The changes for industrial raw materials were much less significant but nonetheless largely positive. The aluminium price continued its upward trend as of mid-September and was 4.7% (in euro: +6.6%) above the previous month’s average. Stricter transport regulations for aluminium in China had contributed to delays in delivery. The price of iron ore also rose by 2.6% (in euro: +4.5%). At the end of the month it was at its highest point in six months after the largest exporters, Vale and Rio Tinto, had reduced their production forecasts. As a result of falling inventories and a stable demand, lead prices continue their upward trend as in the previous months (+5.0%, in euro: +6.8%).

Index for food and luxury goods: +1.2% (in euro: +3.0%)
In October, prices for food and luxury goods offered a mixed picture. While the indexes for grains and luxury goods were up, the index for oilseeds and oils fell slightly.

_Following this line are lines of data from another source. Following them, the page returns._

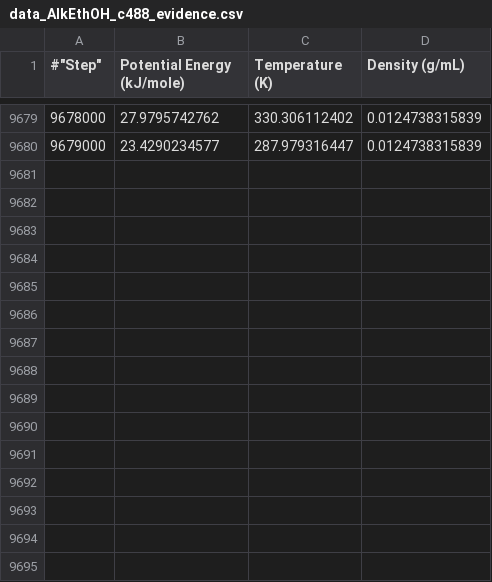
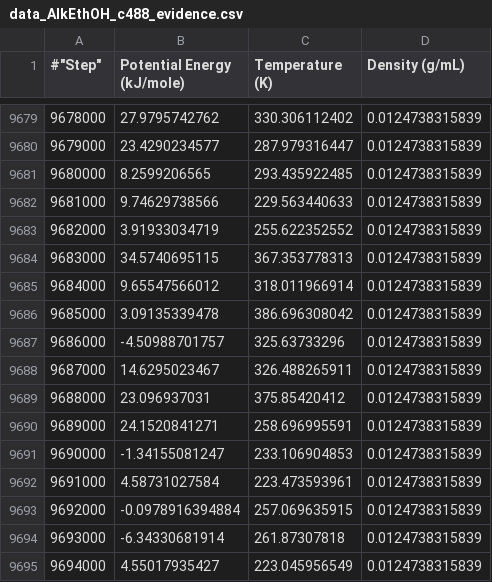
Before and after one commit to bmanubay/open-forcefield-tools, a CSV file: single-molecule-property-generation/StateData_evidence/data_AlkEthOH_c488_evidence.csv, drawn as a sheet; only a part is shown, gaps mark what is left out; the diff names each change by its address in the sheet, - before the commit and + after, or states it on an @@ line.

```diff
--- a/single-molecule-property-generation/StateData_evidence/data_AlkEthOH_c488_evidence.csv
+++ b/single-molecule-property-generation/StateData_evidence/data_AlkEthOH_c488_evidence.csv
+row 9681: 9680000 | 8.2599206565 | 293.435922485 | 0.0124738315839
+row 9682: 9681000 | 9.74629738566 | 229.563440633 | 0.0124738315839
+row 9683: 9682000 | 3.91933034719 | 255.622352552 | 0.0124738315839
+row 9684: 9683000 | 34.5740695115 | 367.353778313 | 0.0124738315839
+row 9685: 9684000 | 9.65547566012 | 318.011966914 | 0.0124738315839
+row 9686: 9685000 | 3.09135339478 | 386.696308042 | 0.0124738315839
+row 9687: 9686000 | -4.50988701757 | 325.63733296 | 0.0124738315839
+row 9688: 9687000 | 14.6295023467 | 326.488265911 | 0.0124738315839
+row 9689: 9688000 | 23.096937031 | 375.85420412 | 0.0124738315839
+row 9690: 9689000 | 24.1520841271 | 258.696995591 | 0.0124738315839
+row 9691: 9690000 | -1.34155081247 | 233.106904853 | 0.0124738315839
+row 9692: 9691000 | 4.58731027584 | 223.473593961 | 0.0124738315839
+row 9693: 9692000 | -0.0978916394884 | 257.069635915 | 0.0124738315839
+row 9694: 9693000 | -6.34330681914 | 261.87307818 | 0.0124738315839
+row 9695: 9694000 | 4.55017935427 | 223.045956549 | 0.0124738315839
```
Also changed, not shown: single-molecule-property-generation/StateData_evidence/data_AlkEthOH_c1143_evidence.csv, single-molecule-property-generation/StateData_evidence/data_AlkEthOH_c1162_evidence.csv, 30 other files.
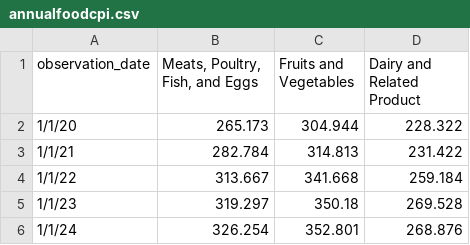
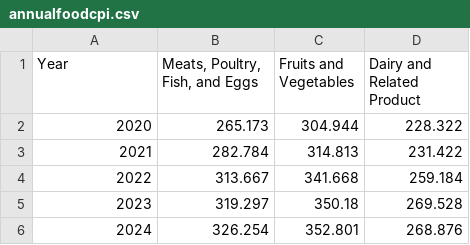
Before and after one commit to leowheeler1/InflationTrendsAnalysis, a CSV file: Outside Resources/annualfoodcpi.csv, drawn as a sheet.

```diff
--- a/Outside Resources/annualfoodcpi.csv
+++ b/Outside Resources/annualfoodcpi.csv
@@ -1,6 +1,6 @@
-observation_date,"Meats, Poultry, Fish, and Eggs",Fruits and Vegetables,Dairy and Related Product
-1/1/20,265.173,304.944,228.322
-1/1/21,282.784,314.813,231.422
-1/1/22,313.667,341.668,259.184
-1/1/23,319.297,350.18,269.528
-1/1/24,326.254,352.801,268.876
+Year,"Meats, Poultry, Fish, and Eggs",Fruits and Vegetables,Dairy and Related Product
+2020,265.173,304.944,228.322
+2021,282.784,314.813,231.422
+2022,313.667,341.668,259.184
+2023,319.297,350.18,269.528
+2024,326.254,352.801,268.876
```
Also changed, not shown: 2 other files.
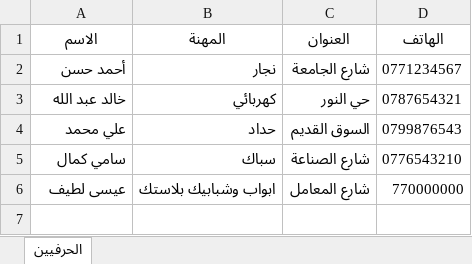
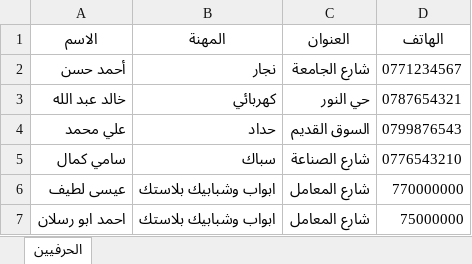
Before and after one commit to Raslanbasha/Arslan, an Excel workbook: craftsmen.xlsx, sheet الحرفيين, drawn as a sheet; values as stored, in another font and other column widths than the file's, no borders; the diff names each change by its address in the sheet, - before the commit and + after, or states it on an @@ line.

Commit message:
Add files via upload

```diff
--- a/craftsmen.xlsx (sheet الحرفيين)
+++ b/craftsmen.xlsx (sheet الحرفيين)
+row 7: احمد ابو رسلان | ابواب وشبابيك بلاستك | شارع المعامل | 75000000
```
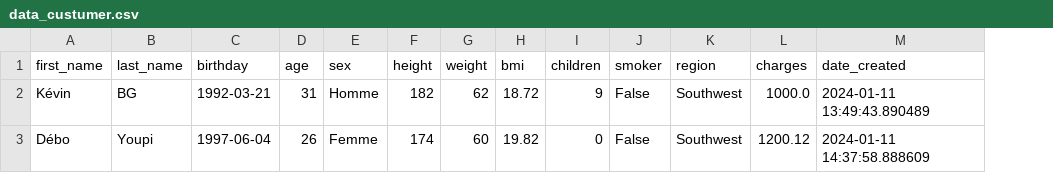
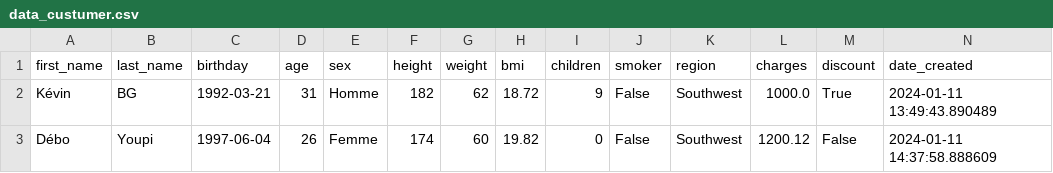
Before and after one commit to ChristianPRO1982/insurance_premium_SC, a CSV file: data_custumer.csv, drawn as a sheet; the diff names each change by its address in the sheet, - before the commit and + after, or states it on an @@ line.

```diff
--- a/data_custumer.csv
+++ b/data_custumer.csv
+column M (discount), rows 2-3: True | False
```
Also changed, not shown: 4 other files.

Difficult weather conditions in the largest export country, Brazil, are forecasting a bad harvest and rising prices for coffee (+3.5%, in euro: +5.3%) and sugar (+7.7%, in euro: +9.6%). After the harvest in the US – which is almost complete – failed to meet high expectations, corn prices rose by 6.5% (in euro: +8.4%). In Malaysia, on the other hand, declining exports to China and India have led to a decrease in palm oil prices (-6.2%, in euro: -4.5%).